**Exercise:** Drop the pictures, then repeat every record exactly as it stands.

Data for this exercise Block Start

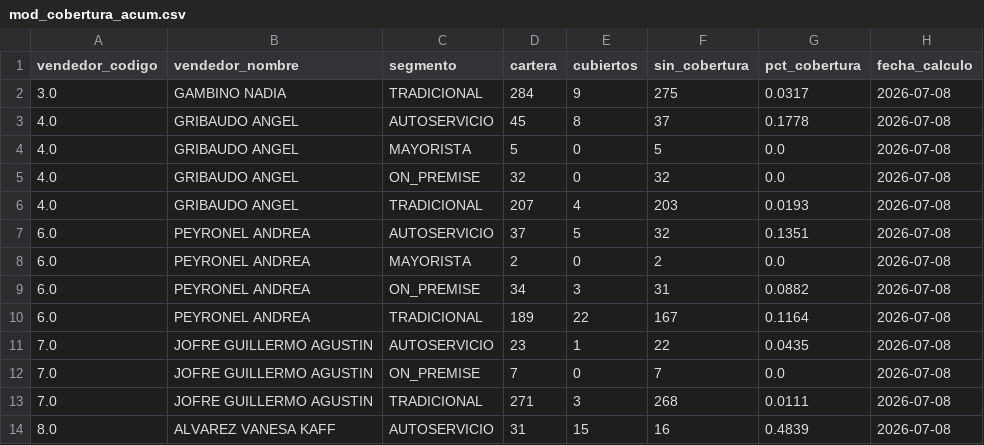
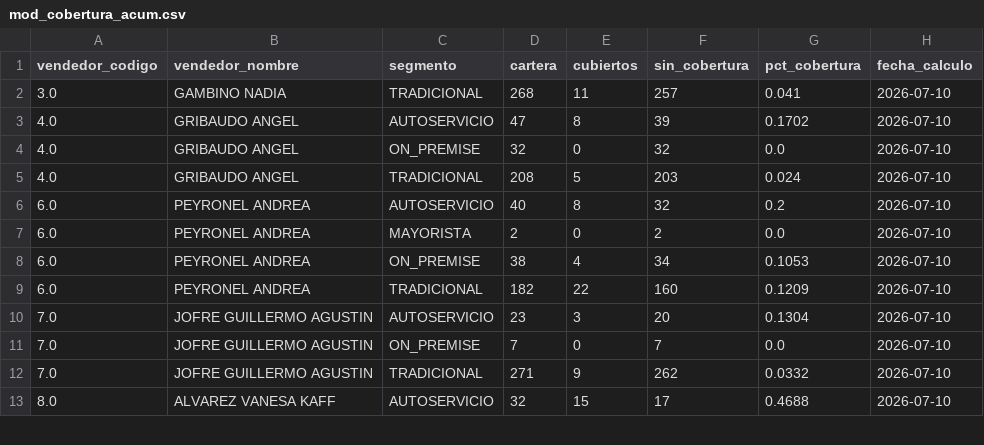
Before and after one commit to matiastorrespyp/orbit-matinal-penaflor, a CSV file: 04_DATASETS_ORBIT/mod_cobertura_acum.csv, drawn as a sheet; only a part is shown; the diff covers the shown part only.

```diff
--- a/04_DATASETS_ORBIT/mod_cobertura_acum.csv
+++ b/04_DATASETS_ORBIT/mod_cobertura_acum.csv
@@ -1,14 +1,13 @@
 vendedor_codigo,vendedor_nombre,segmento,cartera,cubiertos,sin_cobertura,pct_cobertura,fecha_calculo
-3.0,GAMBINO NADIA,TRADICIONAL,284,9,275,0.0317,2026-07-08
-4.0,GRIBAUDO ANGEL,AUTOSERVICIO,45,8,37,0.1778,2026-07-08
-4.0,GRIBAUDO ANGEL,MAYORISTA,5,0,5,0.0,2026-07-08
-4.0,GRIBAUDO ANGEL,ON_PREMISE,32,0,32,0.0,2026-07-08
-4.0,GRIBAUDO ANGEL,TRADICIONAL,207,4,203,0.0193,2026-07-08
-6.0,PEYRONEL ANDREA,AUTOSERVICIO,37,5,32,0.1351,2026-07-08
-6.0,PEYRONEL ANDREA,MAYORISTA,2,0,2,0.0,2026-07-08
-6.0,PEYRONEL ANDREA,ON_PREMISE,34,3,31,0.0882,2026-07-08
-6.0,PEYRONEL ANDREA,TRADICIONAL,189,22,167,0.1164,2026-07-08
-7.0,JOFRE GUILLERMO AGUSTIN,AUTOSERVICIO,23,1,22,0.0435,2026-07-08
-7.0,JOFRE GUILLERMO AGUSTIN,ON_PREMISE,7,0,7,0.0,2026-07-08
-7.0,JOFRE GUILLERMO AGUSTIN,TRADICIONAL,271,3,268,0.0111,2026-07-08
-8.0,ALVAREZ VANESA  KAFF,AUTOSERVICIO,31,15,16,0.4839,2026-07-08
+3.0,GAMBINO NADIA,TRADICIONAL,268,11,257,0.041,2026-07-10
+4.0,GRIBAUDO ANGEL,AUTOSERVICIO,47,8,39,0.1702,2026-07-10
+4.0,GRIBAUDO ANGEL,ON_PREMISE,32,0,32,0.0,2026-07-10
+4.0,GRIBAUDO ANGEL,TRADICIONAL,208,5,203,0.024,2026-07-10
+6.0,PEYRONEL ANDREA,AUTOSERVICIO,40,8,32,0.2,2026-07-10
+6.0,PEYRONEL ANDREA,MAYORISTA,2,0,2,0.0,2026-07-10
+6.0,PEYRONEL ANDREA,ON_PREMISE,38,4,34,0.1053,2026-07-10
+6.0,PEYRONEL ANDREA,TRADICIONAL,182,22,160,0.1209,2026-07-10
+7.0,JOFRE GUILLERMO AGUSTIN,AUTOSERVICIO,23,3,20,0.1304,2026-07-10
+7.0,JOFRE GUILLERMO AGUSTIN,ON_PREMISE,7,0,7,0.0,2026-07-10
+7.0,JOFRE GUILLERMO AGUSTIN,TRADICIONAL,271,9,262,0.0332,2026-07-10
+8.0,ALVAREZ VANESA  KAFF,AUTOSERVICIO,32,15,17,0.4688,2026-07-10
```
Also changed, not shown: 37 edited cells elsewhere in this file, 04_DATASETS_ORBIT/mod_acciones_ranking.csv, 04_DATASETS_ORBIT/mod_ccc_segmento.csv, 17 other files.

Data for this exercise Block End

**Completed task:**
Before and after one commit to matiastorrespyp/orbit-matinal-penaflor, a CSV file: 04_DATASETS_ORBIT/mod_cobertura_acum.csv, drawn as a sheet; only a part is shown; the diff covers the shown part only.

```diff
--- a/04_DATASETS_ORBIT/mod_cobertura_acum.csv
+++ b/04_DATASETS_ORBIT/mod_cobertura_acum.csv
@@ -1,14 +1,13 @@
 vendedor_codigo,vendedor_nombre,segmento,cartera,cubiertos,sin_cobertura,pct_cobertura,fecha_calculo
-3.0,GAMBINO NADIA,TRADICIONAL,284,9,275,0.0317,2026-07-08
-4.0,GRIBAUDO ANGEL,AUTOSERVICIO,45,8,37,0.1778,2026-07-08
-4.0,GRIBAUDO ANGEL,MAYORISTA,5,0,5,0.0,2026-07-08
-4.0,GRIBAUDO ANGEL,ON_PREMISE,32,0,32,0.0,2026-07-08
-4.0,GRIBAUDO ANGEL,TRADICIONAL,207,4,203,0.0193,2026-07-08
-6.0,PEYRONEL ANDREA,AUTOSERVICIO,37,5,32,0.1351,2026-07-08
-6.0,PEYRONEL ANDREA,MAYORISTA,2,0,2,0.0,2026-07-08
-6.0,PEYRONEL ANDREA,ON_PREMISE,34,3,31,0.0882,2026-07-08
-6.0,PEYRONEL ANDREA,TRADICIONAL,189,22,167,0.1164,2026-07-08
-7.0,JOFRE GUILLERMO AGUSTIN,AUTOSERVICIO,23,1,22,0.0435,2026-07-08
-7.0,JOFRE GUILLERMO AGUSTIN,ON_PREMISE,7,0,7,0.0,2026-07-08
-7.0,JOFRE GUILLERMO AGUSTIN,TRADICIONAL,271,3,268,0.0111,2026-07-08
-8.0,ALVAREZ VANESA  KAFF,AUTOSERVICIO,31,15,16,0.4839,2026-07-08
+3.0,GAMBINO NADIA,TRADICIONAL,268,11,257,0.041,2026-07-10
+4.0,GRIBAUDO ANGEL,AUTOSERVICIO,47,8,39,0.1702,2026-07-10
+4.0,GRIBAUDO ANGEL,ON_PREMISE,32,0,32,0.0,2026-07-10
+4.0,GRIBAUDO ANGEL,TRADICIONAL,208,5,203,0.024,2026-07-10
+6.0,PEYRONEL ANDREA,AUTOSERVICIO,40,8,32,0.2,2026-07-10
+6.0,PEYRONEL ANDREA,MAYORISTA,2,0,2,0.0,2026-07-10
+6.0,PEYRONEL ANDREA,ON_PREMISE,38,4,34,0.1053,2026-07-10
+6.0,PEYRONEL ANDREA,TRADICIONAL,182,22,160,0.1209,2026-07-10
+7.0,JOFRE GUILLERMO AGUSTIN,AUTOSERVICIO,23,3,20,0.1304,2026-07-10
+7.0,JOFRE GUILLERMO AGUSTIN,ON_PREMISE,7,0,7,0.0,2026-07-10
+7.0,JOFRE GUILLERMO AGUSTIN,TRADICIONAL,271,9,262,0.0332,2026-07-10
+8.0,ALVAREZ VANESA  KAFF,AUTOSERVICIO,32,15,17,0.4688,2026-07-10
```
Also changed, not shown: 37 edited cells elsewhere in this file, 04_DATASETS_ORBIT/mod_acciones_ranking.csv, 04_DATASETS_ORBIT/mod_ccc_segmento.csv, 17 other files.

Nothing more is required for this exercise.